Those who know him well understand that there is a vast difference between the powerful image of the barrister and the caring, human heart that beats so fervently in concert with a brilliant mind.

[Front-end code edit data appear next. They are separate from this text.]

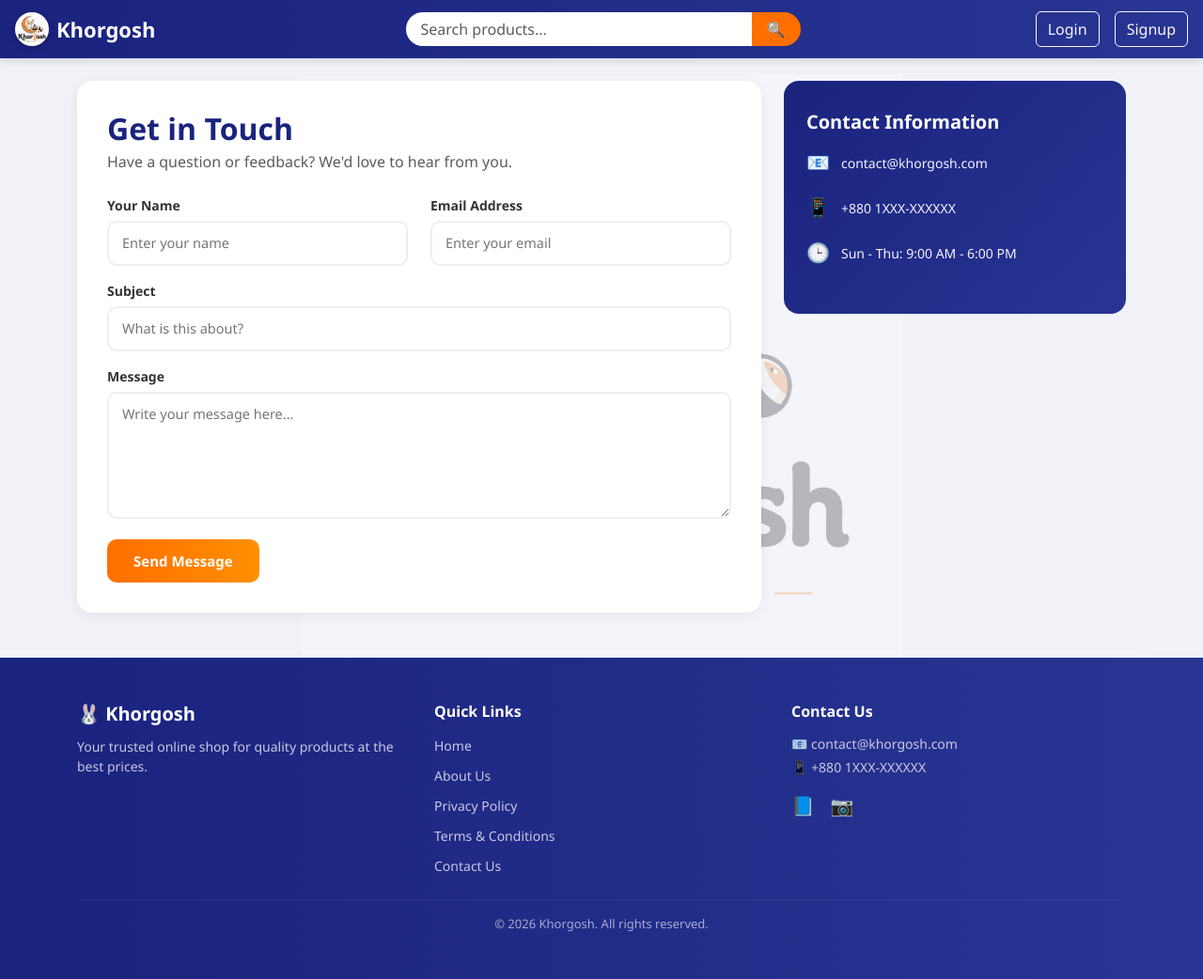
After one commit to mahdiribbi/Al-RiRa, a Django app: page /contact-us/ in a window 1280 px wide. The commit adds this page. Shown: the whole page at 94% size. Run offline with Django 5.2, Linux system fonts and the light colour scheme.

Commit message:
Add contact us page with read/unread message system for admin

```diff
--- a/backend/config/settings.py
+++ b/backend/config/settings.py
@@ -55,6 +55,7 @@ TEMPLATES = [
                 'django.contrib.messages.context_processors.messages',
                 'products.context_processors.cart_count',
                 'products.context_processors.categories_processor',
+                'products.context_processors.unread_messages_count',
             ],
         },
     },
--- a/backend/products/context_processors.py
+++ b/backend/products/context_processors.py
@@ -13,3 +13,11 @@ def cart_count(request):
 
 def categories_processor(request):
     return {'all_categories': Category.objects.all()}
+
+def unread_messages_count(request):
+    if request.user.is_authenticated and request.user.is_superuser:
+        from .models import ContactMessage
+        count = ContactMessage.objects.filter(is_read=False).count()
+        display_count = '99+' if count > 99 else count
+        return {'unread_messages_count': count, 'unread_messages_display': display_count}
+    return {'unread_messages_count': 0, 'unread_messages_display': 0}
--- a/backend/products/templates/admin_base.html
+++ b/backend/products/templates/admin_base.html
@@ -23,6 +23,9 @@
             <hr class="admin-nav-divider">
             <a href="{% url 'home' %}" class="admin-nav-link">
                 🏠 Visit Site
+            </a>
+            <a href="{% url 'admin_contact_messages' %}" class="admin-nav-link {% if '/admin-dashboard/messages/' in request.path %}active{% endif %}">
+                ✉️ Messages
             </a>
         </nav>
     </aside>
--- a/backend/products/templates/base.html
+++ b/backend/products/templates/base.html
@@ -495,7 +495,8 @@
                         <li><a href="{% url 'home' %}">Home</a></li>
                         <li><a href="{% url 'about_us' %}">About Us</a></li>
                         <li><a href="{% url 'privacy_policy' %}">Privacy Policy</a></li>
-                        <li><a href="{% url 'terms_conditions' %}">Terms & Conditions</a></li>
+                         <li><a href="{% url 'terms_conditions' %}">Terms & Conditions</a></li>
+                        <li><a href="{% url 'contact_us' %}">Contact Us</a></li>
                     </ul>
                 </div>
                 <div class="col-md-4">
--- /dev/null
+++ b/backend/products/templates/contact_us.html
@@ -0,0 +1,138 @@
+{% extends 'base.html' %}
+{% block content %}
+
+<div class="contact-wrapper">
+    <div class="contact-card">
+        <h2 class="fw-bold mb-1" style="color: var(--primary-color);">Get in Touch</h2>
+        <p class="text-muted mb-4">Have a question or feedback? We'd love to hear from you.</p>
+
+        <form method="POST">
+            {% csrf_token %}
+
+            <div class="row">
+                <div class="col-md-6 mb-3">
+                    <label class="form-label-custom">Your Name</label>
+                    <input type="text" name="name" class="form-control-custom" placeholder="Enter your name" required>
+                </div>
+
+                <div class="col-md-6 mb-3">
+                    <label class="form-label-custom">Email Address</label>
+                    <input type="email" name="email" class="form-control-custom" placeholder="Enter your email" required>
+                </div>
+            </div>
+
+            <div class="mb-3">
+                <label class="form-label-custom">Subject</label>
+                <input type="text" name="subject" class="form-control-custom" placeholder="What is this about?" required>
+            </div>
+
+            <div class="mb-3">
+                <label class="form-label-custom">Message</label>
+                <textarea name="message" rows="5" class="form-control-custom" placeholder="Write your message here..." required></textarea>
+            </div>
+
+            <button type="submit" class="contact-submit-btn">Send Message</button>
+        </form>
+    </div>
+
+    <div class="contact-info-card">
+        <h5 class="fw-bold mb-3" style="color: white;">Contact Information</h5>
+        <div class="contact-info-item">
+            <span class="contact-info-icon">📧</span>
+            <span>contact@khorgosh.com</span>
+        </div>
+        <div class="contact-info-item">
+            <span class="contact-info-icon">📱</span>
+            <span>+880 1XXX-XXXXXX</span>
+        </div>
+        <div class="contact-info-item">
+            <span class="contact-info-icon">🕒</span>
+            <span>Sun - Thu: 9:00 AM - 6:00 PM</span>
+        </div>
+    </div>
+</div>
+
+<style>
+    .contact-wrapper {
+        display: grid;
+        grid-template-columns: 2fr 1fr;
+        gap: 24px;
+    }
+
+    .contact-card {
+        background: white;
+        border-radius: 16px;
+        padding: 32px;
+        box-shadow: 0 4px 14px rgba(0, 0, 0, 0.06);
+    }
+
+    .contact-info-card {
+        background: linear-gradient(135deg, #1a237e 0%, #283593 100%);
+        border-radius: 16px;
+        padding: 32px 24px;
+        color: white;
+        height: fit-content;
+    }
+
+    .contact-info-item {
+    display: flex;
+    align-items: center;
+    gap: 12px;
+    margin-bottom: 18px;
+    font-size: 14px;
+    color: rgba(255, 255, 255, 0.95);
+    font-weight: 500;
+    }
+
+    .contact-info-icon {
+        font-size: 20px;
+    }
+
+    .form-label-custom {
+        display: block;
+        font-weight: 600;
+        font-size: 14px;
+        margin-bottom: 6px;
+        color: #333;
+    }
+
+    .form-control-custom {
+        width: 100%;
+        padding: 11px 14px;
+        border: 2px solid #eee;
+        border-radius: 10px;
+        font-size: 14.5px;
+        transition: border-color 0.25s ease, box-shadow 0.25s ease;
+    }
+
+    .form-control-custom:focus {
+        outline: none;
+        border-color: var(--accent-color);
+        box-shadow: 0 0 0 3px rgba(255, 111, 0, 0.15);
+    }
+
+    .contact-submit-btn {
+        background: linear-gradient(90deg, #ff6f00, #ff8f00);
+        color: white;
+        font-weight: 700;
+        border: none;
+        border-radius: 10px;
+        padding: 12px 28px;
+        font-size: 15px;
+        cursor: pointer;
+        transition: transform 0.2s ease, box-shadow 0.2s ease;
+    }
+
+    .contact-submit-btn:hover {
+        transform: translateY(-2px);
+        box-shadow: 0 6px 16px rgba(255, 111, 0, 0.35);
+    }
+
+    @media (max-width: 768px) {
+        .contact-wrapper {
+            grid-template-columns: 1fr;
+        }
+    }
+</style>
+
+{% endblock %}
--- a/backend/products/urls.py
+++ b/backend/products/urls.py
@@ -37,4 +37,7 @@ urlpatterns = [
     path('admin-dashboard/orders/<int:order_id>/', views.admin_order_detail, name='admin_order_detail'),
     path('admin-dashboard/orders/export/', views.export_orders_csv, name='export_orders_csv'),
     path('admin-dashboard/users/export/', views.export_users_csv, name='export_users_csv'),
+    path('contact-us/', views.contact_us, name='contact_us'),
+    path('admin-dashboard/messages/', views.admin_contact_messages, name='admin_contact_messages'),
+    path('mark-message-read/<int:message_id>/', views.mark_message_read, name='mark_message_read'),
 ]
--- a/backend/products/views.py
+++ b/backend/products/views.py
@@ -6,7 +6,7 @@ from django.contrib.auth.models import User
 from django.db.models import Sum
 from django.utils import timezone
 from datetime import timedelta
-from .models import Product, Cart, CartItem, Order, OrderItem, Category, UserProfile
+from .models import Product, Cart, CartItem, Order, OrderItem, Category, UserProfile, ContactMessage
 from django.contrib import messages
 import csv
 from django.http import HttpResponse
@@ -584,3 +584,35 @@ def export_users_csv(request):
         ])
 
     return response
+
+def contact_us(request):
+    if request.method == 'POST':
+        name = request.POST.get('name')
+        email = request.POST.get('email')
+        subject = request.POST.get('subject')
+        message = request.POST.get('message')
+
+        ContactMessage.objects.create(
+            name=name,
+            email=email,
+            subject=subject,
+            message=message
+        )
+        messages.success(request, "Thank you for reaching out! We'll get back to you soon.")
+        return redirect('contact_us')
+
+    return render(request, 'contact_us.html')
+
+@admin_required
+def admin_contact_messages(request):
+    contact_messages = ContactMessage.objects.all().order_by('-created_at')
+    unread_count = ContactMessage.objects.filter(is_read=False).count()
+    return render(request, 'admin_contact_messages.html', {'contact_messages': contact_messages, 'unread_count': unread_count})
+
+
+@admin_required
+def mark_message_read(request, message_id):
+    message = get_object_or_404(ContactMessage, id=message_id)
+    message.is_read = True
+    message.save()
+    return HttpResponse(status=204)
```
Also changed, not shown: backend/products/models.py (+11 -0 lines), backend/products/templates/admin_contact_messages.html (added, +131 -0 lines), backend/products/migrations/0008_contactmessage.py (added), backend/products/migrations/0009_contactmessage_is_read.py (added).
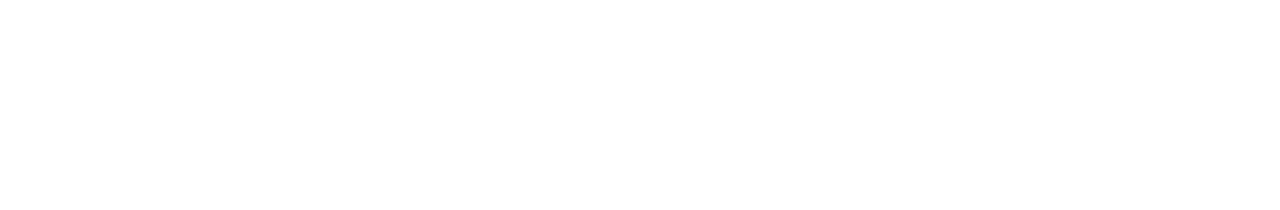
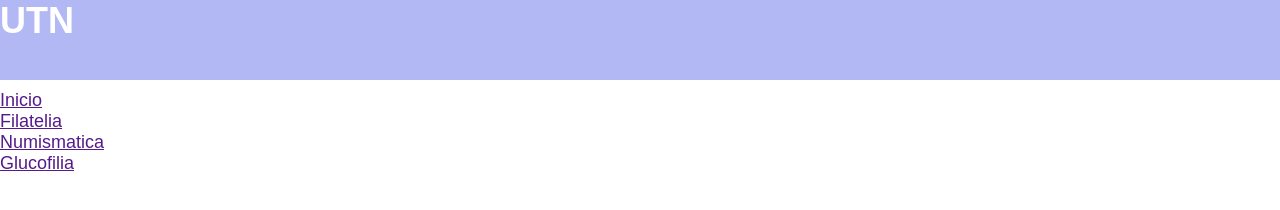
Before and after one commit to eduardoescobarutn/eduardoescobar, a plain HTML site: page index.html in a window 1280 px wide. Drawn offline with Linux system fonts and the light colour scheme.

Commit message:
nuevos cambios agregando header y nav

```diff
--- a/css/index.css
+++ b/css/index.css
@@ -0,0 +1,27 @@
+*{
+    margin: 0;
+    padding: 0;
+}
+
+html{
+    font-family: Arial, Helvetica, sans-serif;
+    font-size: 18px;
+}
+
+.header{
+    background: rgb(177, 184, 243);
+    color: white;
+    height: 80px;
+    margin-bottom: 10px;
+    margin-left: auto;
+    margin-right: auto;
+}
+
+.logo{
+    text-transform: uppercase;
+}
+
+.logo a{
+    color: white;
+    text-decoration: none;
+}
--- a/index.html
+++ b/index.html
@@ -4,17 +4,26 @@
     <meta charset="UTF-8">
     <meta http-equiv="X-UA-Compatible" content="IE=edge">
     <meta name="viewport" content="width=device-width, initial-scale=1.0">
+    <link rel="stylesheet" href="./css/index.css">
     <title>UTN - Primer entrega</title>
 </head>
 <body>
-    <header>
-        <div>
-            <a href="">
+    <header class="header">
+        <div class="logo">
+            <a href="/" class="link-logo">
                 <h1>
-
+                    Utn
                 </h1>
             </a>
         </div>
     </header>
+    <nav class="navbar">
+        <ul class="menuPrincipal">
+            <li><a href="">Inicio</a></li>
+            <li><a href="">Filatelia</a></li>
+            <li><a href="">Numismatica</a></li>
+            <li><a href="">Glucofilia</a></li>
+        </ul>
+    </nav>
 </body>
 </html>
```
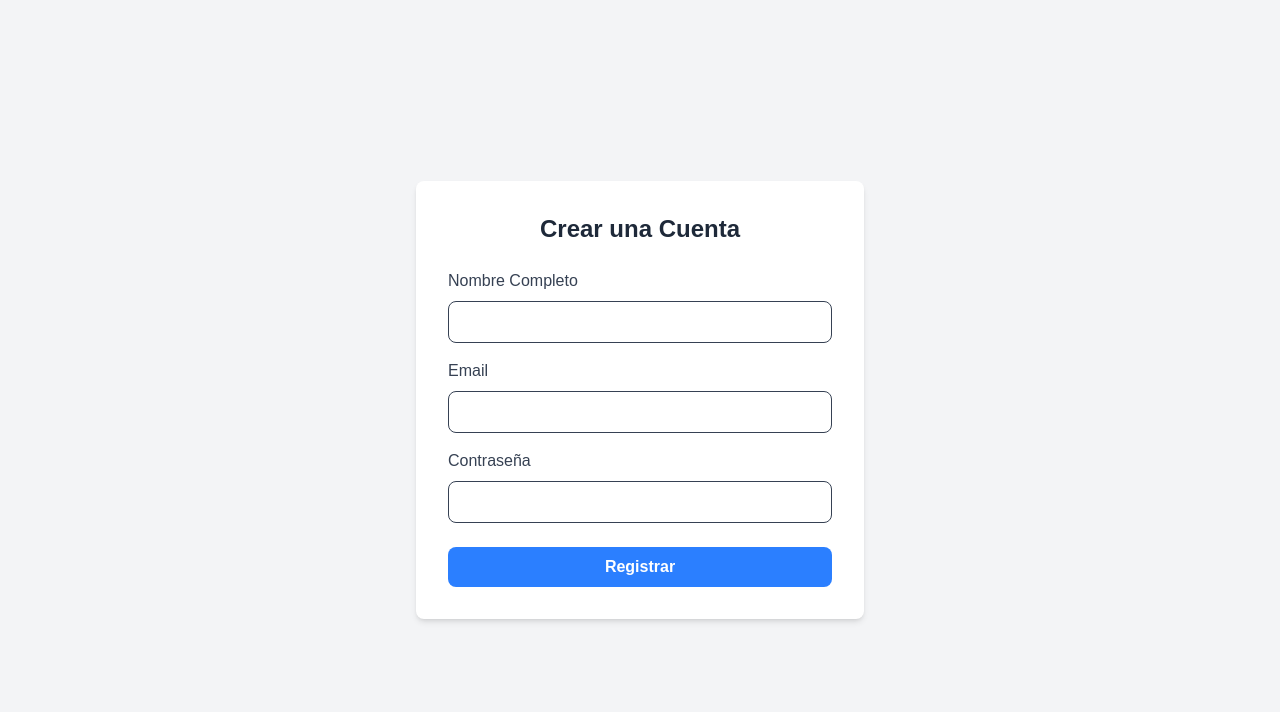
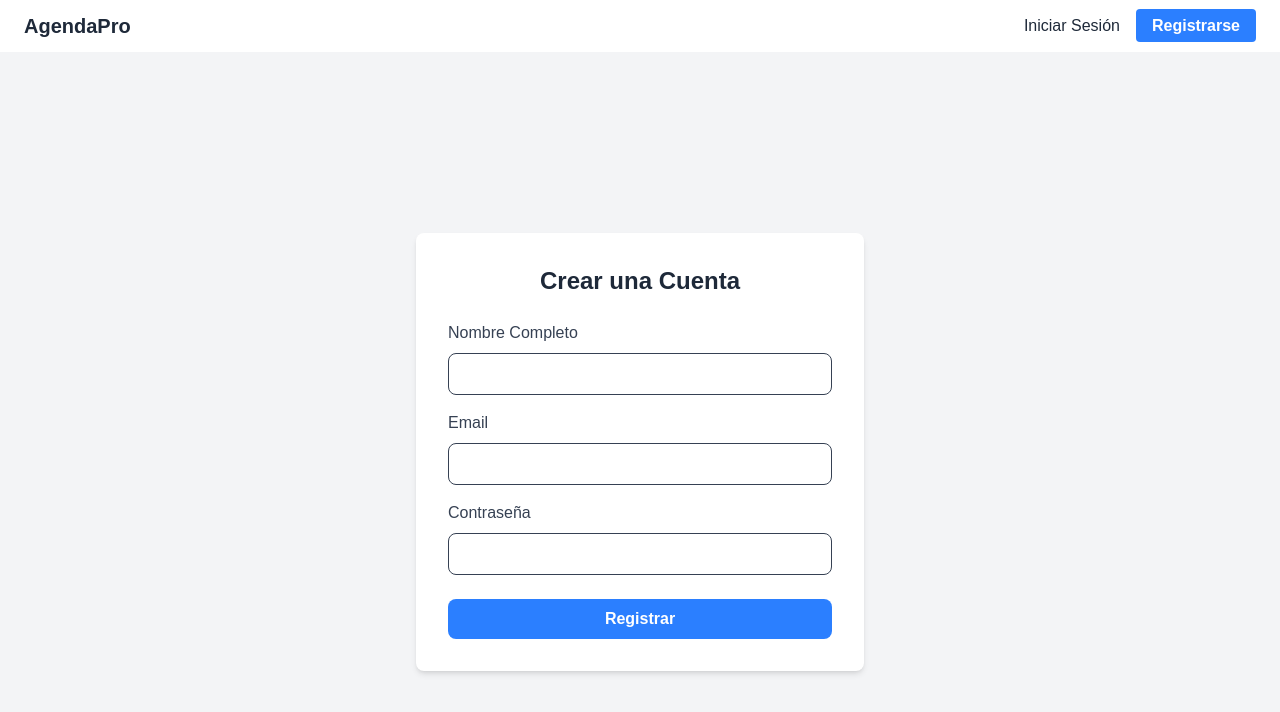
Before and after one commit to kadhaDeemi/agenda-app-frontend, a Next.js app: page /signup in a window 1280 px wide. Shown: the top 712 px of the page. Built offline with nearby package versions, Linux system fonts and the light colour scheme; no server answers.

Commit message:
add navbar and manejos de estados

```diff
--- a/src/app/layout.js
+++ b/src/app/layout.js
@@ -1,5 +1,7 @@
 import { Geist, Geist_Mono } from "next/font/google";
 import "./globals.css";
+import { AuthProvider } from "@/context/AuthContext";
+import Navbar from "@/components/Navbar";
 
 const geistSans = Geist({
   variable: "--font-geist-sans",
@@ -22,7 +24,10 @@ export default function RootLayout({ children }) {
       <body
         className={`${geistSans.variable} ${geistMono.variable} antialiased`}
       >
-        {children}
+        <AuthProvider>
+          <Navbar />
+          {children}
+        </AuthProvider>
       </body>
     </html>
   );
--- a/src/app/signup/page.js
+++ b/src/app/signup/page.js
@@ -1,7 +1,7 @@
 'use client'
 
 import { useState } from 'react';
-import { supabase } from '@/lib/supabaseClient'; // importa client supabase
+import { supabase } from '@/lib/supabaseClient';
 
 export default function SignUpPage() {
   const [fullName, setFullName] = useState('');
--- /dev/null
+++ b/src/components/Navbar.js
@@ -0,0 +1,53 @@
+'use client'
+
+import Link from 'next/link';
+import { useRouter } from 'next/navigation';
+import { useAuth } from '@/context/AuthContext';
+import { supabase } from '@/lib/supabaseClient';
+
+export default function Navbar() {
+  const { user } = useAuth(); // Obtiene el usuario
+  const router = useRouter();
+
+  const handleLogout = async () => {
+    await supabase.auth.signOut();
+    router.push('/');
+  };
+
+  return (
+    <nav className="bg-white shadow-md">
+      <div className="container mx-auto px-6 py-3 flex justify-between items-center">
+        <Link href="/" className="text-xl font-bold text-gray-800">
+          AgendaPro
+        </Link>
+
+        <div>
+          {user ? (
+            // Si hay un usuario logueado
+            <div className="flex items-center">
+              <Link href="/account" className="text-gray-800 hover:text-blue-600 mr-4">
+                Mi Cuenta
+              </Link>
+              <button
+                onClick={handleLogout}
+                className="bg-red-500 hover:bg-red-600 text-white font-bold py-2 px-4 rounded"
+              >
+                Cerrar Sesión
+              </button>
+            </div>
+          ) : (
+            // Si no hay un usuario logueado
+            <div>
+              <Link href="/login" className="text-gray-800 hover:text-blue-600 mr-4">
+                Iniciar Sesión
+              </Link>
+              <Link href="/signup" className="bg-blue-500 hover:bg-blue-600 text-white font-bold py-2 px-4 rounded">
+                Registrarse
+              </Link>
+            </div>
+          )}
+        </div>
+      </div>
+    </nav>
+  );
+}
--- /dev/null
+++ b/src/context/AuthContext.js
@@ -0,0 +1,51 @@
+'use client'
+
+import { createContext, useState, useEffect, useContext } from 'react';
+import { supabase } from '@/lib/supabaseClient';
+
+//var contexto
+const AuthContext = createContext();
+
+// provider contexto
+export function AuthProvider({ children }) {
+  const [user, setUser] = useState(null);
+  const [loading, setLoading] = useState(true);
+
+  useEffect(() => {
+    // obt sesion
+    const getSession = async () => {
+      const { data: { session } } = await supabase.auth.getSession();
+      setUser(session ? session.user : null);
+      setLoading(false);
+    };
+
+    getSession();
+
+    // ve los cambios en la autentificacion
+    const { data: authListener } = supabase.auth.onAuthStateChange(
+      (event, session) => {
+        setUser(session ? session.user : null);
+        setLoading(false);
+      }
+    );
+    return () => {
+      authListener.subscription.unsubscribe();
+    };
+  }, []);
+
+  const value = {
+    user,
+    loading,
+  };
+
+  return (
+    <AuthContext.Provider value={value}>
+      {!loading && children}
+    </AuthContext.Provider>
+  );
+}
+
+// hook para ver contxt
+export function useAuth() {
+  return useContext(AuthContext);
+}
```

As Joe once said of Darrell Royal, "When he's your friend, he's your friend."
He is fiercely competitive, and fiercely loyal.All of those are true.
But this column is not about Joe.You can find his statue along side Royal's in the southeast corner of Darrell K Royal-Texas Memorial Stadium, just above Joe Jamail Field.This piece, in a way, is for Joe, but it is not about Joe.
This, instead, is a love story.
Because the "wind beneath" his strength was a diminutive lady who stood taller than a skyscraper, and more powerful than any argument Joe ever delivered before any court.It is right, and it is wrong, to imagine Lee as "the woman behind the man."Together, they nurtured each other.Married for 57 years, together they did great things.
They stood side by side as they willingly gave of their fortune to education.In athletics, we have seen the tangible evidence of that.TheLee and JoeJamail Swim Center.Joe Jamail Field.
And Lee walked her own path as well.
She earned her Bachelor of Arts degree from Incarnate Word College in San Antonio, and did graduate work in speech pathology at The University of Texas at Austin.She spent a lifetime as one of this state's foremost supporters of education, healthcare and the arts.And she always, always, cared about children.
Lee gave her time, and together she and Joe gave of their considerable financial resources to many areas of The University, as well as to Rice University, The University of Texas Medical Branch in Galveston, Baylor College of Medicine, the M. D. Anderson Cancer Center, the Houston Museum of Fine Arts, and many more.
She helped create the first volunteer program of the Houston Speech and Hearing Center, and established the Jesse Villarreal Professorship in Speech Pathology at UT.Together, she and Joe have created over 2,000 scholarships at The University.
Both she and Joe have been honored as Distinguished Alumnus of The University of Texas, and of the University of Houston.
The list of philanthropic endeavors and many contributions of her time as a volunteer to boards and charities goes on and on.
As Lee battled cancer with the same fierce determination that she had challenged life, Joe stood by her side, hoping against hope that modern medicine would win the struggle against time, and a relentless disease.The tiny lady with the huge heartand her partner waged an epic struggle for life.
And finally, as Mack's text said, Tuesday, "We lost Lee."
In her 77 years, she had touched more lives than she could have ever imagined, spanning generations and class distinctions.Barbara and George Bush and Edith and Darrell Royal will serve as honorary pallbearers, as will Sally and Mack Brown, and UT's President Bill Powers, and his wife, Kim Heilbrun.
Gary Morris' song is, in fact, part of the story. That was one role of Lee Jamail.
But what is also true comes from the wise man in Kahlil Gibran's "The Prophet."
"Sing and dance together and be joyous," Gibran wrote, adding later, "Give your hearts, but not into each other's keeping.For only the hand of Life can contain your hearts."
Then he said this:"And stand together, yet not too near together; for the pillars of the temple stand apart, and the oak tree and the cypress grow not in each other's shadow."
And that is the story of Lee and Joe Jamail.
As we mourn her passing, we also celebrate her life.